Find every line in the data that contains the word "full". Return each of those lines.

(Collection entries)
**********

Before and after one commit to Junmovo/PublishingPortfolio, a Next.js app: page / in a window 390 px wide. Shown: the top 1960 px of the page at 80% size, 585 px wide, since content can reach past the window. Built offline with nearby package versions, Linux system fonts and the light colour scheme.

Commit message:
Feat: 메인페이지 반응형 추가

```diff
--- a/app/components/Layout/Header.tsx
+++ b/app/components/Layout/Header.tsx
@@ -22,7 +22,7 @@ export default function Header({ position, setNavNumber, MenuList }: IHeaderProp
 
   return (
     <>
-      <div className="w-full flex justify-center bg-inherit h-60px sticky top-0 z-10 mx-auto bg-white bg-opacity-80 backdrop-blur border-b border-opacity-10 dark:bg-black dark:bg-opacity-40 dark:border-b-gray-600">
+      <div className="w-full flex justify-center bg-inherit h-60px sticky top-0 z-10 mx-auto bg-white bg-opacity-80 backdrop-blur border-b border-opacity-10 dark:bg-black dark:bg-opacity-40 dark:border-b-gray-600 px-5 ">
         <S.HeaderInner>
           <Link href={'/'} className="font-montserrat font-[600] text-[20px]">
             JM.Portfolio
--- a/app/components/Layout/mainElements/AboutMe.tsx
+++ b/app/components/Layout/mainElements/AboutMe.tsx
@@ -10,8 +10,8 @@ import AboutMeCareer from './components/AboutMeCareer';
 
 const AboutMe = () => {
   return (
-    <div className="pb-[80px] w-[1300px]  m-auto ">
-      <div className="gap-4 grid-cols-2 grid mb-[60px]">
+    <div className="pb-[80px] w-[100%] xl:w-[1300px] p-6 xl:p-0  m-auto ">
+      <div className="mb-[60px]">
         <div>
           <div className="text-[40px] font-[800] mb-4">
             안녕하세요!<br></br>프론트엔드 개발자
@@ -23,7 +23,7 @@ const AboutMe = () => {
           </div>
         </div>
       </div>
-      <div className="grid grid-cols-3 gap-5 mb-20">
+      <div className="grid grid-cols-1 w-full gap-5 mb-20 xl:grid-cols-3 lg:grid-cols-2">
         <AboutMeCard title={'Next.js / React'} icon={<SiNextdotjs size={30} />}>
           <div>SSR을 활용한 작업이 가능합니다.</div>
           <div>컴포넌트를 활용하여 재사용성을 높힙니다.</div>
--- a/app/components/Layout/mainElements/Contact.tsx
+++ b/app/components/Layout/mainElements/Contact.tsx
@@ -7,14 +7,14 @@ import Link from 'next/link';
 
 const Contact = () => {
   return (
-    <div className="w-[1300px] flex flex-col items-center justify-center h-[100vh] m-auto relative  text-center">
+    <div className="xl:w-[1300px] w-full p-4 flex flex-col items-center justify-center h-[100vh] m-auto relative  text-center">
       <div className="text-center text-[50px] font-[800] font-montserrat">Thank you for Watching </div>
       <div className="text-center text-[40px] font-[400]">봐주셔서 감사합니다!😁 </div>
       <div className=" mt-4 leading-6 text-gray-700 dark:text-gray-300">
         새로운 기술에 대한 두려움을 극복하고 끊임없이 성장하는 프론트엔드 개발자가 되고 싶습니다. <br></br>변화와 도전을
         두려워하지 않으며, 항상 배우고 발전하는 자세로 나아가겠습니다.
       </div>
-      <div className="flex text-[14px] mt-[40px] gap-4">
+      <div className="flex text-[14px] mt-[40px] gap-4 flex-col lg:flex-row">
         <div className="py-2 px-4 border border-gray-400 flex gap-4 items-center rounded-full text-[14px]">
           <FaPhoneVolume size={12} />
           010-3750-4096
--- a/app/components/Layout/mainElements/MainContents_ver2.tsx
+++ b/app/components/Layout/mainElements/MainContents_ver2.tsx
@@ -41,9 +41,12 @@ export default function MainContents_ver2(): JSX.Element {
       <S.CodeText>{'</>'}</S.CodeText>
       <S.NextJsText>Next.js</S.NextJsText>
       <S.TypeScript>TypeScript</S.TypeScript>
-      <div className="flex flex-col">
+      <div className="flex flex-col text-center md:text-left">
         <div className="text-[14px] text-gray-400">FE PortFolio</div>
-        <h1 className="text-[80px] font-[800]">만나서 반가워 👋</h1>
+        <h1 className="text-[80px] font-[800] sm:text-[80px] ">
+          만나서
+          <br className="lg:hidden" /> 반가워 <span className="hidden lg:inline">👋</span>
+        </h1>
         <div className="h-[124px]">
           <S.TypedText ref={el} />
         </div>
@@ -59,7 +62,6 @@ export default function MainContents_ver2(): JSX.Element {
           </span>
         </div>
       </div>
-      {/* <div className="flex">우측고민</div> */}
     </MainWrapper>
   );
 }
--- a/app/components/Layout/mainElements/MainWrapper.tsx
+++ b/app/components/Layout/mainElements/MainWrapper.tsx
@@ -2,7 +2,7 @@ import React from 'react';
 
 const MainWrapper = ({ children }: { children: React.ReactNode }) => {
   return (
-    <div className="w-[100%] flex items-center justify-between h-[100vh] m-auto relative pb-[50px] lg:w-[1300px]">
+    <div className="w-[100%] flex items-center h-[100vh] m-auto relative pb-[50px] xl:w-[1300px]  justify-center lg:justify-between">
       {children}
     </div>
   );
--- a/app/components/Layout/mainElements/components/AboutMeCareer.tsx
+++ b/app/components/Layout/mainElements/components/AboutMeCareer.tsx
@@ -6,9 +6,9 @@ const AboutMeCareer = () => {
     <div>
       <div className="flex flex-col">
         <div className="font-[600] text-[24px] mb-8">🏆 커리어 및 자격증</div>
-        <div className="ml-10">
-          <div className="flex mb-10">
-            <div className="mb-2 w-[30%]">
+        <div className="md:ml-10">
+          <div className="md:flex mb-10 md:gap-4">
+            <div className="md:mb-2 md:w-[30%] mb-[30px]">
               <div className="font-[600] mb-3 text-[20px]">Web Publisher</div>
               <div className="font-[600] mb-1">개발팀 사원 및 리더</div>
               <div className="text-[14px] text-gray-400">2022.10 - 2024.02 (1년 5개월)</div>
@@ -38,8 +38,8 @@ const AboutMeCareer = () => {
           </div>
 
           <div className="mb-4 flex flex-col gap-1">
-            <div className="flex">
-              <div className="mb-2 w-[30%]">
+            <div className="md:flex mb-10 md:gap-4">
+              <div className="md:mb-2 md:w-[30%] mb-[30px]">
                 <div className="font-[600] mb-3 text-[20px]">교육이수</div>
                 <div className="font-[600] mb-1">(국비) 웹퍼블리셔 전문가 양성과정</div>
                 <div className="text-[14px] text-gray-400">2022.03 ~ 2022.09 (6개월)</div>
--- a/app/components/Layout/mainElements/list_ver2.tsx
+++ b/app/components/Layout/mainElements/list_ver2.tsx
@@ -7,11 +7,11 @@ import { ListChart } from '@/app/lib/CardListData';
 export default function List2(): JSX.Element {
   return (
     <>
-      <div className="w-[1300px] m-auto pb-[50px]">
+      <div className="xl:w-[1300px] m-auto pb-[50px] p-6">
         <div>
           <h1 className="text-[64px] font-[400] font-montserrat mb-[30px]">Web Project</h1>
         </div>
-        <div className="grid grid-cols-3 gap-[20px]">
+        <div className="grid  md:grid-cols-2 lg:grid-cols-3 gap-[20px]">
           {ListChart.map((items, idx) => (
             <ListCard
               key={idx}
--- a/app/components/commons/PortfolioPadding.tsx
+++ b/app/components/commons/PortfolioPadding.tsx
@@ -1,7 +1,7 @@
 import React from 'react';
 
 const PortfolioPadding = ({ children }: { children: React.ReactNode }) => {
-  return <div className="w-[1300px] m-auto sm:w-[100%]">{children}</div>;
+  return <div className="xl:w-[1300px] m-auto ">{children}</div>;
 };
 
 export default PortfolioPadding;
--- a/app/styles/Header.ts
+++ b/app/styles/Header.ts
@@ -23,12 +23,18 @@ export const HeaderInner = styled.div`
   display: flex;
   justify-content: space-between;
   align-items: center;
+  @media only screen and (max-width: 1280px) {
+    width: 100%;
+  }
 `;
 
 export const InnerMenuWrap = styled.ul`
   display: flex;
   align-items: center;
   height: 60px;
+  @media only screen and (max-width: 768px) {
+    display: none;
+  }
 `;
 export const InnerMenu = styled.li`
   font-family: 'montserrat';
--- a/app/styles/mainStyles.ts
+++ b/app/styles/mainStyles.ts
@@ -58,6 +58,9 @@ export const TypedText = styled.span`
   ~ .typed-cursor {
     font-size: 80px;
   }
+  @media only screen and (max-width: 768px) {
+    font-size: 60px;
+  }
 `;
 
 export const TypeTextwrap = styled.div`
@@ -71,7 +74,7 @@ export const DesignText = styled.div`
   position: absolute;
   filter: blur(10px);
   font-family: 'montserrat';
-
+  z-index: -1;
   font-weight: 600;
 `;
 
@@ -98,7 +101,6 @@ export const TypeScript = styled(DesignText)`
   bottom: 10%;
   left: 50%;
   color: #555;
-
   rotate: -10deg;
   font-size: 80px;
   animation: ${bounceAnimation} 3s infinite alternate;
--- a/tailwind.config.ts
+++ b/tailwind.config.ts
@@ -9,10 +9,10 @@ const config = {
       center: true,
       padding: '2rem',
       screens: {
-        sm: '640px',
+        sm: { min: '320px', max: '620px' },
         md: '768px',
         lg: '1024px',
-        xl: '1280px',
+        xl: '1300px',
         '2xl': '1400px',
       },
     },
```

**********

● Answer to this task:
-      <div className="w-full flex justify-center bg-inherit h-60px sticky top-0 z-10 mx-auto bg-white bg-opacity-80 backdrop-blur border-b border-opacity-10 dark:bg-black dark:bg-opacity-40 dark:border-b-gray-600">
+      <div className="w-full flex justify-center bg-inherit h-60px sticky top-0 z-10 mx-auto bg-white bg-opacity-80 backdrop-blur border-b border-opacity-10 dark:bg-black dark:bg-opacity-40 dark:border-b-gray-600 px-5 ">
+      <div className="grid grid-cols-1 w-full gap-5 mb-20 xl:grid-cols-3 lg:grid-cols-2">
+    <div className="xl:w-[1300px] w-full p-4 flex flex-col items-center justify-center h-[100vh] m-auto relative  text-center">
         <div className="py-2 px-4 border border-gray-400 flex gap-4 items-center rounded-full text-[14px]">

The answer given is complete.